Holiday Pops with the North Carolina Symphony
The North Carolina Symphony is celebrating their 80th season. We talk to the Senior Director of Statewide Development about their upcoming holiday pops concert in downtown New Bern.
First the violins, then the violas, the cellos and double bass - each instrument gradually fading in to tune to the key of A major. That's a familiar sound for the 65 full-time professional musicians that make up the North Carolina Symphony. This week, the symphony started their Holiday Pops concert tour making stops in Statesville, Lincolnton and Wilkesboro. Next Thursday, the orchestra will be in New Bern. We spoke with David Lewis who has played tuba in the orchestra for almost 40 years. He spoke to me from the road Thursday afternoon.
"We're in Hickory. We played in High Point Tuesday night, two concerts in Statesville yesterday, two concerts in Lincolnton today."
Lewis is also the tour manager for the Symphony. He says every year, they log about 14,000 miles on charter buses traveling around the State.
"We're a group that works together so much and travels together so much that it's really a close knit community. And I think that's what keeps the orchestra fresh for all of the people. Because we know everybody so well and work together so easily, it makes for a great relationship."
The North Carolina Symphony has been performing across the state since 1932 and is celebrating its 80th season. According to Senior Director of Statewide Development Rob Maddrey, this season has been busy. He says the symphony performs 175 shows each year, but New Bern is one of the symphony's favorite stops.
"Enthusiastic audience, and just great people to play for. Its also far enough from Raleigh that we come down early enough so we have dinner in New Bern, and there's lots of great restaurants. So everyone likes those New Bern trips."
They've made plenty of stops recently in eastern North Carolina, playing for Beaufort County's 300th celebration in September, as well as a Holiday Pops concert in Jacksonville the day after thanksgiving. Maddrey says the Symphony has a lot of support in the eastern part of the state.
"For us to be able to come to not only New Bern, but other communities in the PRE listening area like Morehead City, Washington NC, and Jacksonville places we've been to very recently, it is a privilege and an honor to be able to provide a quality orchestra with some of the highest artistic standards that you would find in any orchestra in anywhere in the country to these communities."
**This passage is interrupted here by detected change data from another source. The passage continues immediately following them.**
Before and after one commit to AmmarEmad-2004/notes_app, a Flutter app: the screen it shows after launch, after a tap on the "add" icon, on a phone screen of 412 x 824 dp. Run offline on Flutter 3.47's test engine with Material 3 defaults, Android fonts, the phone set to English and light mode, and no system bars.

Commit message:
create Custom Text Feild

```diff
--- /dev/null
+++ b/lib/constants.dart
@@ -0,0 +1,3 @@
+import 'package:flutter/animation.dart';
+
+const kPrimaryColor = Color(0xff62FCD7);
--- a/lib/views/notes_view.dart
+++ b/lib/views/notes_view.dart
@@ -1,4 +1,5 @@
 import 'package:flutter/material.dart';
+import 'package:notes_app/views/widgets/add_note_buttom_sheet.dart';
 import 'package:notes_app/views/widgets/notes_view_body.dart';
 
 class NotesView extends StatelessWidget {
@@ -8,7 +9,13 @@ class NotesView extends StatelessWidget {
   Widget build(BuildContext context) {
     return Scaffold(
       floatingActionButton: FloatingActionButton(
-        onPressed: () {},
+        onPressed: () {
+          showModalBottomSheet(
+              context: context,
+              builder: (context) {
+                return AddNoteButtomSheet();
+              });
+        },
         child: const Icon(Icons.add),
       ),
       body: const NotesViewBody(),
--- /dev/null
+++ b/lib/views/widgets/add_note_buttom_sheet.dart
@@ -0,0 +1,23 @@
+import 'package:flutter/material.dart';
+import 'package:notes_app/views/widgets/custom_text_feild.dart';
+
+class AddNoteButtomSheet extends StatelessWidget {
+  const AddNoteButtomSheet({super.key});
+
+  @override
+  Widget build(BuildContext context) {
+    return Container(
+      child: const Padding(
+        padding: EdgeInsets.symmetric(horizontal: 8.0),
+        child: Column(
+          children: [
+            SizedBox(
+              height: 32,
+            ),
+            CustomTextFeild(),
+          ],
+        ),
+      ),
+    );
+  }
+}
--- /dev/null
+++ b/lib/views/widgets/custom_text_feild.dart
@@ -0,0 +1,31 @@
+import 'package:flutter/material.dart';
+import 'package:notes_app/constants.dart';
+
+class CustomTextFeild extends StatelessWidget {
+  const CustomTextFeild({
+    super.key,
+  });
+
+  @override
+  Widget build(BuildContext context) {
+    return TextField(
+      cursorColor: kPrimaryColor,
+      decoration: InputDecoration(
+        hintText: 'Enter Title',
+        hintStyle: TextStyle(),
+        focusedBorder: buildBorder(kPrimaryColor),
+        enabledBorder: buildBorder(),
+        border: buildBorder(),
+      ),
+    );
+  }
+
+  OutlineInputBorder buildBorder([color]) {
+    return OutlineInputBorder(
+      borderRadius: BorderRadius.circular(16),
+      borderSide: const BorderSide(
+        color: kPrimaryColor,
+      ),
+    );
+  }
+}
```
The North Carolina Symphony also performs for elementary schools, holding 40 education concerts across the state each year.
"We provide a one-hour performance for students in grades 4 or 5 these one hour concerts are centered on the theme of what makes music and it's a way of introducing the orchestral world, or repertoire to kids those age."
The first education concert was in 1943.
In addition to playing as a full orchestra, Maddrey says they teach children the concepts of melody, texture, dynamics, rhythm and tone by having musicians demonstrate their instrument individually, and with the accompaniment of other instruments in the same family.
"We hope that many children will be inspired to want to pick up an instrument, whether it's a member of the orchestral family like a violin or cello or perhaps to want to play euphonium in a marching band or clarinet. We are hoping that we will inspire this love of music for years to come just by this one simple introduction."
From generation to generation, classical music from the symphony has continued in North Carolina, but not without challenges. The financial stress during the recent Recession caused some symphonies around the nation to shut down. Senior Director of Statewide Development Rob Maddrey says the North Carolina Symphony was forced to look at ways to reduce expenses and trim spending.
"Unfortunately, we asked the musicians to take a cut of five weeks of work off their schedule in 2009, because of that sacrifice in the musicians, and salary cuts in the staffing, that dramatically helped but not enough to reduce our debt load and the financial crisis we suffered in 2009."
The North Carolina Symphony is funded by State dollars, and donations from individuals, corporate sponsors, and foundation members. They also bring in money from ticket sales.
The North Carolina Symphony offers many free concerts throughout the year, including the Summer Pops Concert Series, which made stops in Tarboro, New Bern, and Jacksonville. The symphony also performed three free concerts on Independence Day.
On Thursday, they'll perform in downtown New Bern for their Holiday Pops Concert. Maddrey says the program provides a mix of traditional carols, orchestral work, and the popular Christmas carol sing-along.
"It begins will angels we have heard on high, a pretty old carol for many folks, then it blends into a piece called March of the Toys from Babes in Toyland.
"There's a piece that William Henry Curry will conduct that's called Russian Christmas Music, it's pretty much a collection of Russian Christmas carols arranged for orchestra, but I think its going to bring a smile to many folks faces, and the first half ends with selections from the Nutcracker that everyone will know and love."
The Holiday Pops Concert takes place next Thursday, December 13 at 7:30pm at the New Bern Riverfront Convention Center. I'm Jared Brumbaugh.